# ABOUT THIS TASK:
Please filter the entries and return only the lines that include "html".

User interface change data:
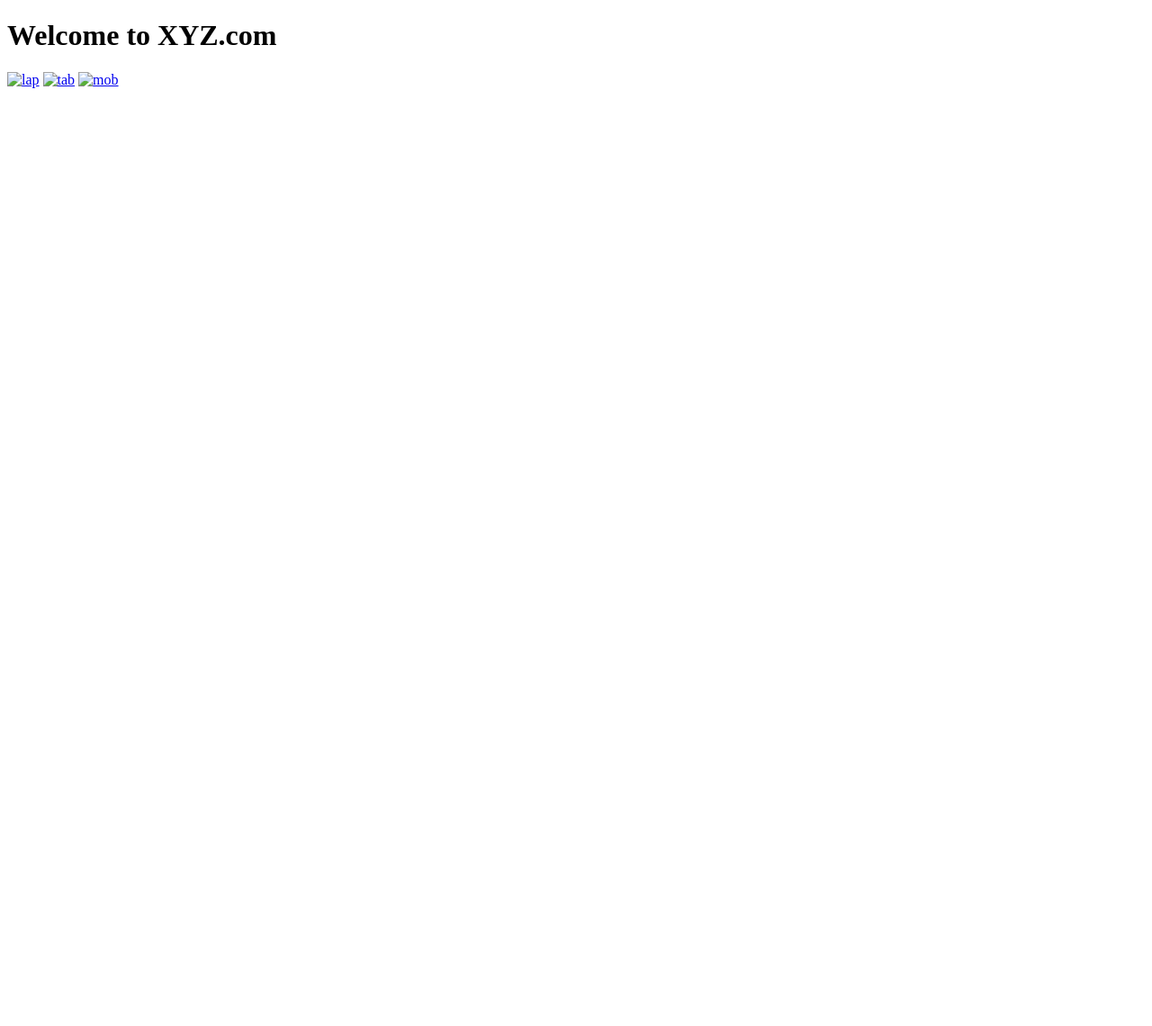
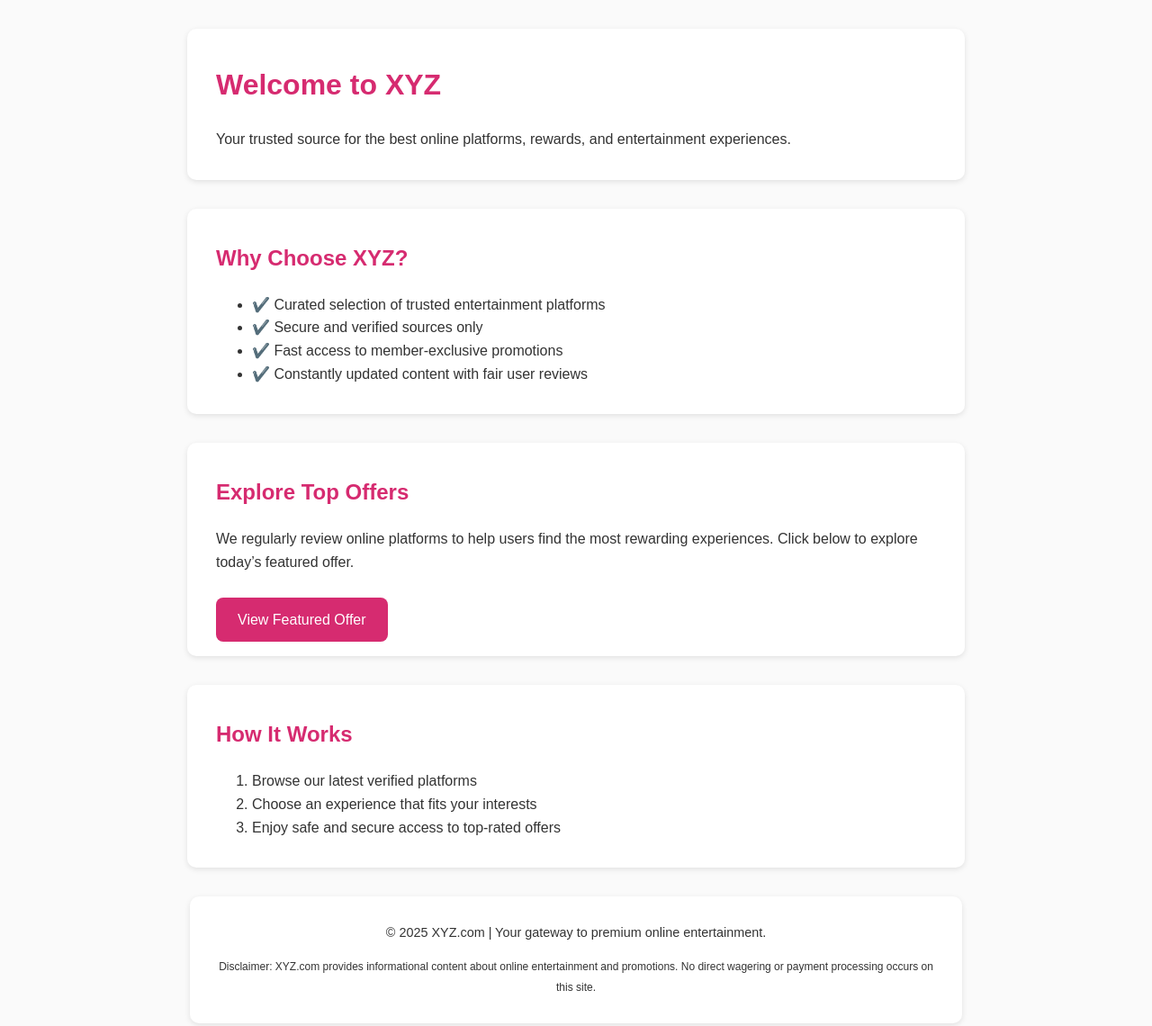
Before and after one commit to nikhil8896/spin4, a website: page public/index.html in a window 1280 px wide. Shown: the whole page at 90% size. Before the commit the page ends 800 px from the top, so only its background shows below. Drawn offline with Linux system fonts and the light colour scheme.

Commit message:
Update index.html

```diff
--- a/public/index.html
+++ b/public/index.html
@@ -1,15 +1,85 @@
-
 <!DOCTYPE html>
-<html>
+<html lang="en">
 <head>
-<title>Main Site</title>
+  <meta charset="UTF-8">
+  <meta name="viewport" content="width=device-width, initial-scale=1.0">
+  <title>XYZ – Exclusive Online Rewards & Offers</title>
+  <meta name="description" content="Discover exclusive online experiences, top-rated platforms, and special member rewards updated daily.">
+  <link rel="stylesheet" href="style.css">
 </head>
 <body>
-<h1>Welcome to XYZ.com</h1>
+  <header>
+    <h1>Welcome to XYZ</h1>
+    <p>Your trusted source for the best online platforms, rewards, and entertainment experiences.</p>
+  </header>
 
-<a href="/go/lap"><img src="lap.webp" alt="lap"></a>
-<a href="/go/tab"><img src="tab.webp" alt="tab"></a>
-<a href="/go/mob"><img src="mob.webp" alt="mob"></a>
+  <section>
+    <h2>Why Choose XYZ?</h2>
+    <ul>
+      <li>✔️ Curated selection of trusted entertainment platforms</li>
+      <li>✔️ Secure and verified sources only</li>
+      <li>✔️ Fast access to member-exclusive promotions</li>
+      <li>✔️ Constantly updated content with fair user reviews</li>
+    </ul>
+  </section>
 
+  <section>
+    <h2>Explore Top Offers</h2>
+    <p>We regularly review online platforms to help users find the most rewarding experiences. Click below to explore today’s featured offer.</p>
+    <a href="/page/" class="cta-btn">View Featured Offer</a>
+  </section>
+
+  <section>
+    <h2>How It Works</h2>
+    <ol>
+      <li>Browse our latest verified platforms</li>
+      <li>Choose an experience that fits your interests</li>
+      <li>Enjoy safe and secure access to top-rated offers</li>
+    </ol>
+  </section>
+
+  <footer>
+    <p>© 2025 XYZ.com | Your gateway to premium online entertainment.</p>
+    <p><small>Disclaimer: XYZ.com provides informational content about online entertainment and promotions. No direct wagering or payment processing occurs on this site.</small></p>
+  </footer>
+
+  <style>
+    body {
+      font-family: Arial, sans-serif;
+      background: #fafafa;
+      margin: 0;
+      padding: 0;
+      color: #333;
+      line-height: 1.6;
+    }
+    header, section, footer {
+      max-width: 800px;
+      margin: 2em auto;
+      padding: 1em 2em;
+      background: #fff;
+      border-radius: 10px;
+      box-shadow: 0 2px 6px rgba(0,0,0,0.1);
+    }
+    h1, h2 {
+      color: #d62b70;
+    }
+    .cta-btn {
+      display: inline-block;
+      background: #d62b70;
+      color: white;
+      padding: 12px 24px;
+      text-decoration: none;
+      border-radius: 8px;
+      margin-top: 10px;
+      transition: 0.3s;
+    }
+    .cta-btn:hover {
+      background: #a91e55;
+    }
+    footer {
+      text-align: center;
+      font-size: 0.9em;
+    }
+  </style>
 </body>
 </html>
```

---

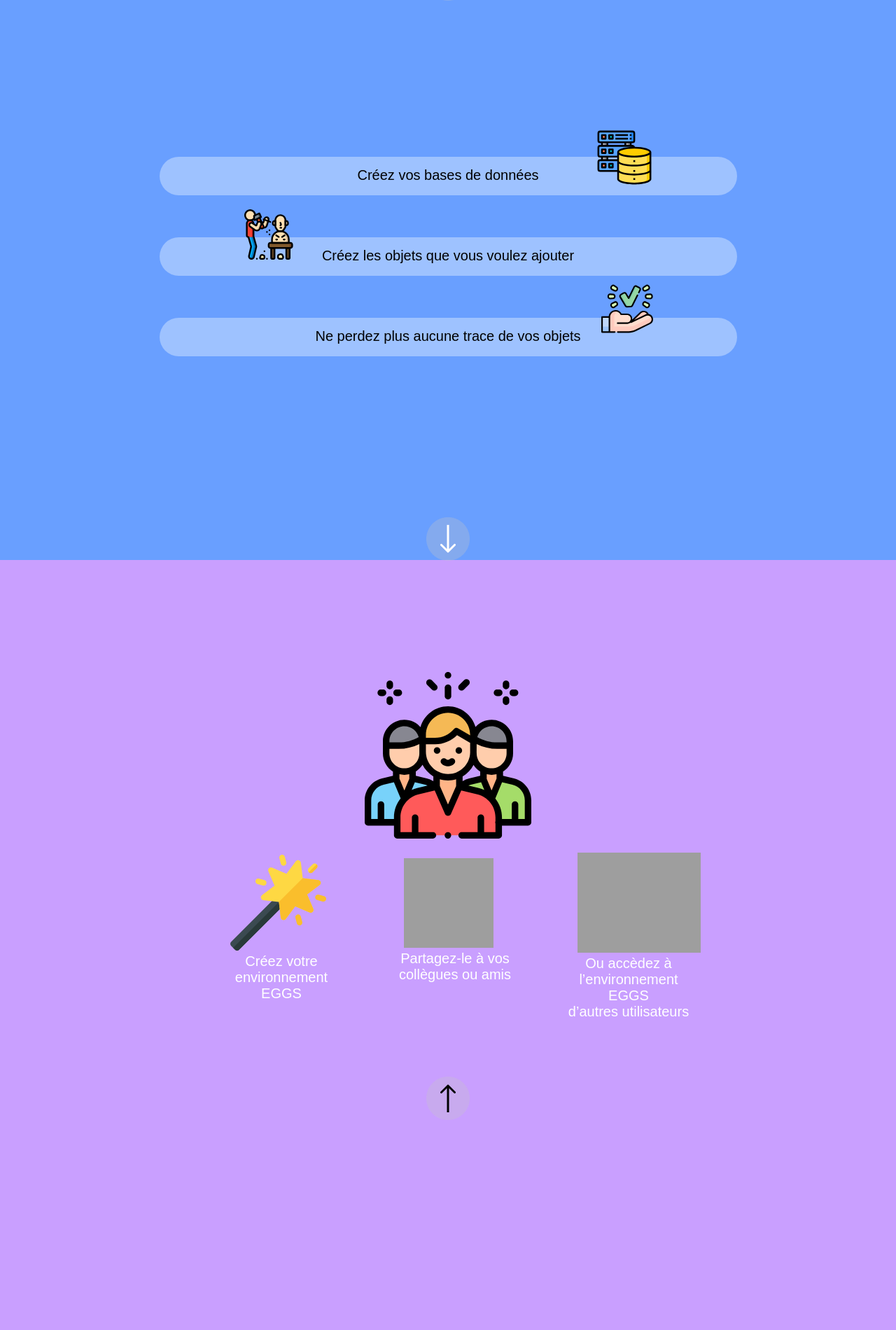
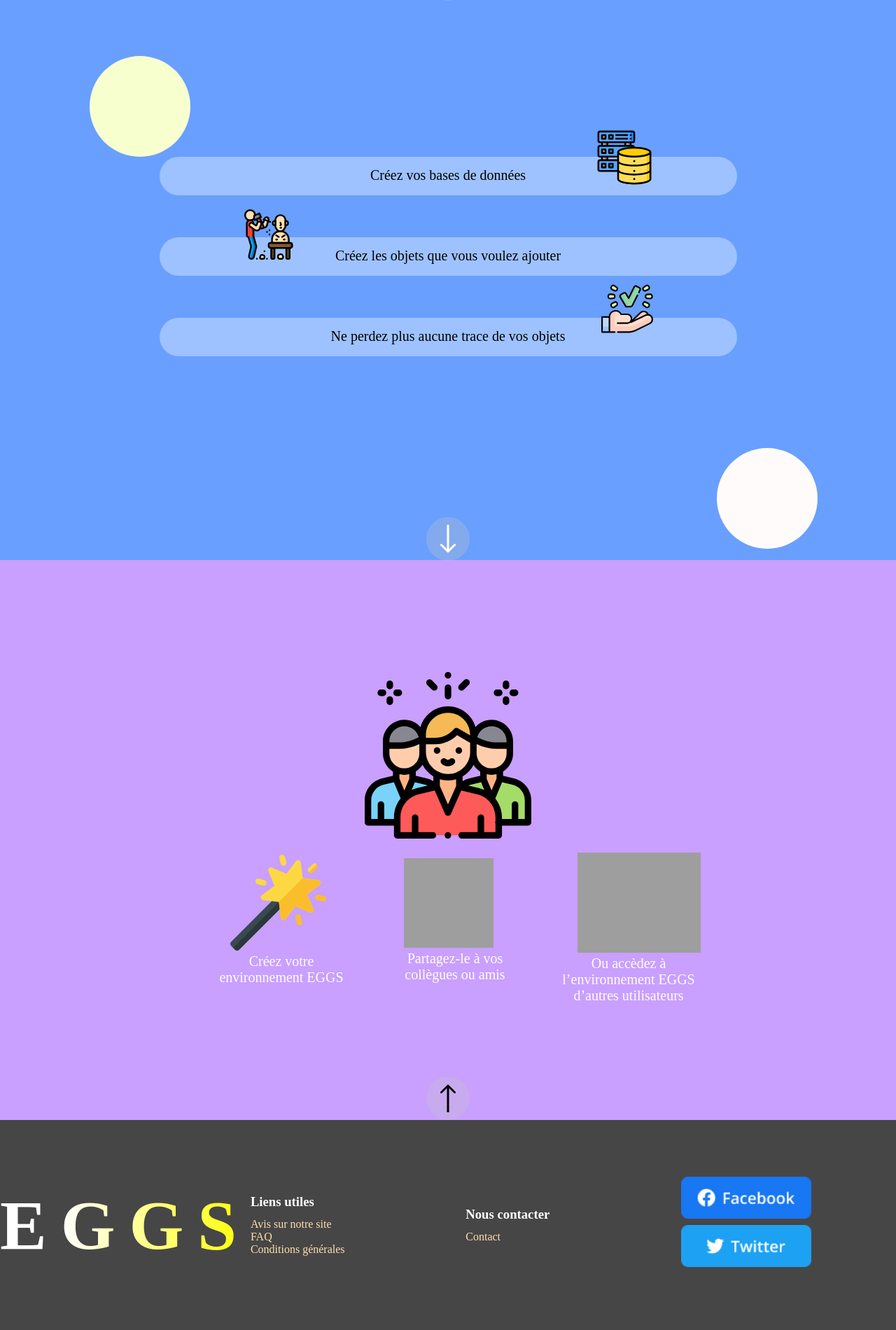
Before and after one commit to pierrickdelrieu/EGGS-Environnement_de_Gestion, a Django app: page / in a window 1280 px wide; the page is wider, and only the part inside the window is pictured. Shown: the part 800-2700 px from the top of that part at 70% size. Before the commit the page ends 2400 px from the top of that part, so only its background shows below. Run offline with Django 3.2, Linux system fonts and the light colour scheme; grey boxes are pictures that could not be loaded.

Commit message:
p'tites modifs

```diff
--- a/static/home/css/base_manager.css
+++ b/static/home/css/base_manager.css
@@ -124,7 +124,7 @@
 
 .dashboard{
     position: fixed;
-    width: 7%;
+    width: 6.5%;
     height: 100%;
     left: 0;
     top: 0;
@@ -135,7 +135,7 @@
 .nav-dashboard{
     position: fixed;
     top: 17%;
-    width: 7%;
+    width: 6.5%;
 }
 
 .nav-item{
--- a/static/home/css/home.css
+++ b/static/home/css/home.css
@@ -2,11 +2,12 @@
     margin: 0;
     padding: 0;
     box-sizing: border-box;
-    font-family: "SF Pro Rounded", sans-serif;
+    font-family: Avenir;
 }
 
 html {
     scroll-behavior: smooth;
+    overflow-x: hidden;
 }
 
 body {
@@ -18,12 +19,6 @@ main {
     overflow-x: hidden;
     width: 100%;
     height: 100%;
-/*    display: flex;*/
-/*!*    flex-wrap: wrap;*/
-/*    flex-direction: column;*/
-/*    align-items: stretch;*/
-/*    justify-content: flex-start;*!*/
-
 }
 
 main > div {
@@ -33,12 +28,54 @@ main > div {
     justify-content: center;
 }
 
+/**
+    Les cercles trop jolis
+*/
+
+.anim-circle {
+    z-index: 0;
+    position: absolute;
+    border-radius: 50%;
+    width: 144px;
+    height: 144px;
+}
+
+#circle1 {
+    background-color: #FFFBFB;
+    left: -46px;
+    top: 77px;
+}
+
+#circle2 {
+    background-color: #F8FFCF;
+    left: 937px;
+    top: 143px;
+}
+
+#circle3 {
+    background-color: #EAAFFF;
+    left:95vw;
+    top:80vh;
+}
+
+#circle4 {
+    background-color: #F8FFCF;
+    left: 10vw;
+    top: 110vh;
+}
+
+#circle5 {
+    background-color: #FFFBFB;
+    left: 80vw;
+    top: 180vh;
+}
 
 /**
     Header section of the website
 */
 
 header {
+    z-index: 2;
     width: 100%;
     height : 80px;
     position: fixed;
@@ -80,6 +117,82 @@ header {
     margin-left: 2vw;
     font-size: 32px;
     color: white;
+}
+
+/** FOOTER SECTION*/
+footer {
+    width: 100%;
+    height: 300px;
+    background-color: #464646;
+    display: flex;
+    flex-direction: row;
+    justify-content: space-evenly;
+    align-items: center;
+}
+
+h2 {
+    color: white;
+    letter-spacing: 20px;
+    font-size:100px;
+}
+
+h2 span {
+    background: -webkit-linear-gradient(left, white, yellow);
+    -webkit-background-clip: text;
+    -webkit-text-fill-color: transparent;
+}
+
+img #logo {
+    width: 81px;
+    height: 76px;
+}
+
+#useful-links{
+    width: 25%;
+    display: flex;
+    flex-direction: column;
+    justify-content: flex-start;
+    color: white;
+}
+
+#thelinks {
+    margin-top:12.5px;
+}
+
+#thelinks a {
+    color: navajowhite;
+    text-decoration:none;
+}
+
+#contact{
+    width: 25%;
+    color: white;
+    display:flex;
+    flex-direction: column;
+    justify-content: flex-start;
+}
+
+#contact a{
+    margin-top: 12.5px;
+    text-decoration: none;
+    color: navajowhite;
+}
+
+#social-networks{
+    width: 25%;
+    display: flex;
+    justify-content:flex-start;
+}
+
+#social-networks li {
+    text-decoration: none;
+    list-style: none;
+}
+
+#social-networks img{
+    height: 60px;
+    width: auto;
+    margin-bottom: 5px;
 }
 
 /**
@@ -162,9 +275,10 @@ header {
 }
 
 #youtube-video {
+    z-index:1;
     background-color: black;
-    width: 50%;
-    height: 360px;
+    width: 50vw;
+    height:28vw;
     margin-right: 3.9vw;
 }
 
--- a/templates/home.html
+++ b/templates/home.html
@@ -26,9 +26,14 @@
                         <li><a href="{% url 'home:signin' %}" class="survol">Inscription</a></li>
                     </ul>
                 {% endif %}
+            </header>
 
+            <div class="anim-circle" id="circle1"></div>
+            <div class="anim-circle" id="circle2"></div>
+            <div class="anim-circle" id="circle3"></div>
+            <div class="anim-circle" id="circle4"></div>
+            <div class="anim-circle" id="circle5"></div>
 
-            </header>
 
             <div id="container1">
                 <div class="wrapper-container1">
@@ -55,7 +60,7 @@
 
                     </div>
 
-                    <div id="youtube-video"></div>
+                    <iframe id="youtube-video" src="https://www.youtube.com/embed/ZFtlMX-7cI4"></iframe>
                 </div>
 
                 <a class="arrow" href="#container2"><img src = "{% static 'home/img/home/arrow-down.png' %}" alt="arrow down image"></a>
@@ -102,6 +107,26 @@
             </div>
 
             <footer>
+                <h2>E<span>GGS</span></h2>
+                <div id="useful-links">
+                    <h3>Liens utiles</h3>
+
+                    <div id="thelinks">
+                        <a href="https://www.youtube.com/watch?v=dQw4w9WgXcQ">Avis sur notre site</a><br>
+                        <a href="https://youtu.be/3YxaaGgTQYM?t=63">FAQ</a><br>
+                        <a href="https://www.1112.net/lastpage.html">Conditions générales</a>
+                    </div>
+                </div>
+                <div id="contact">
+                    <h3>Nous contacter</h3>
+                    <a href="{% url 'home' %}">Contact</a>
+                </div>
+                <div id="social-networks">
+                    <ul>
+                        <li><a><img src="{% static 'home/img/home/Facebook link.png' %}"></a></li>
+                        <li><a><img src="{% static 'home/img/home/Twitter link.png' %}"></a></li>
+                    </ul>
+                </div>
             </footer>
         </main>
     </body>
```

--

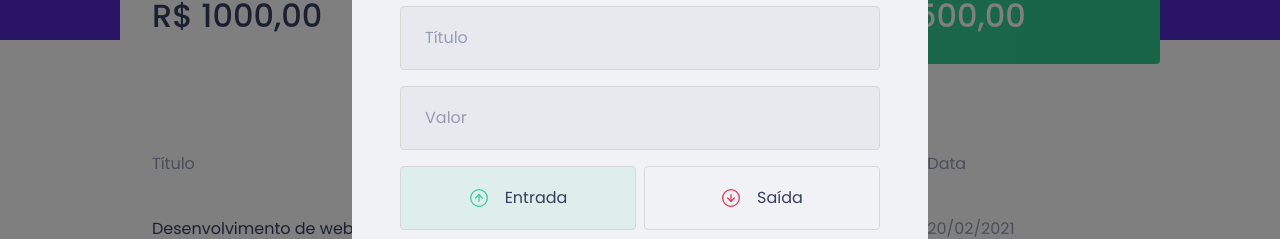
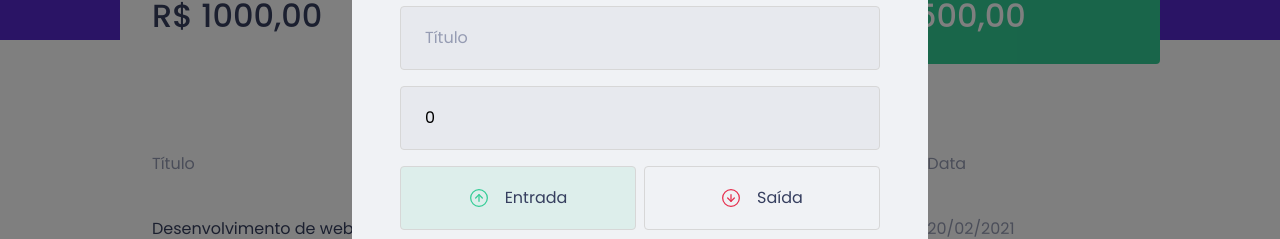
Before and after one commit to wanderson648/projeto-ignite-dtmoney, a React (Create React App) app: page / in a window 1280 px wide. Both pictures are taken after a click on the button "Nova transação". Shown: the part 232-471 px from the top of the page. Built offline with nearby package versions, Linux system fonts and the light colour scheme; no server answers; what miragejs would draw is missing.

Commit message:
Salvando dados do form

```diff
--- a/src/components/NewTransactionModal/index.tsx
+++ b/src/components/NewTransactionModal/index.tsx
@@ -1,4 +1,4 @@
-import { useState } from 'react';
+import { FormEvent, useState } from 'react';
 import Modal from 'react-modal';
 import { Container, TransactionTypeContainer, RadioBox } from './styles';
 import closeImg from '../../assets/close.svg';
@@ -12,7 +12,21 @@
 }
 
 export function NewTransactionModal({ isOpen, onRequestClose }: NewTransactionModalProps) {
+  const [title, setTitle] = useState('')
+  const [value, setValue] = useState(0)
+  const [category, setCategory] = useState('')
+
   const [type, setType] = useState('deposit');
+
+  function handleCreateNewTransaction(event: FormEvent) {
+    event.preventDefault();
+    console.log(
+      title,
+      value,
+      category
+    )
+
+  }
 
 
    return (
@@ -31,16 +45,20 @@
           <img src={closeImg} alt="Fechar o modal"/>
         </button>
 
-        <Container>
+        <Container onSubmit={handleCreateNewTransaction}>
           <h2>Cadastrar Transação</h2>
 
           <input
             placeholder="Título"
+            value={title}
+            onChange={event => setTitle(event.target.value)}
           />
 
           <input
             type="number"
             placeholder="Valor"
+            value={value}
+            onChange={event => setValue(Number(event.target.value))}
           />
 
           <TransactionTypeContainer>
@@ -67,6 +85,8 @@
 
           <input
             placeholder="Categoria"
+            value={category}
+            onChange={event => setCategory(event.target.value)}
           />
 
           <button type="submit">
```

# EXPECTED ANSWER:
Before and after one commit to nikhil8896/spin4, a website: page public/index.html in a window 1280 px wide. Shown: the whole page at 90% size. Before the commit the page ends 800 px from the top, so only its background shows below. Drawn offline with Linux system fonts and the light colour scheme.
Update index.html
--- a/public/index.html
+++ b/public/index.html
 <!DOCTYPE html>
-<html>
+<html lang="en">
 </html>
 html {
--- a/templates/home.html
+++ b/templates/home.html
+                        <a href="https://www.1112.net/lastpage.html">Conditions générales</a>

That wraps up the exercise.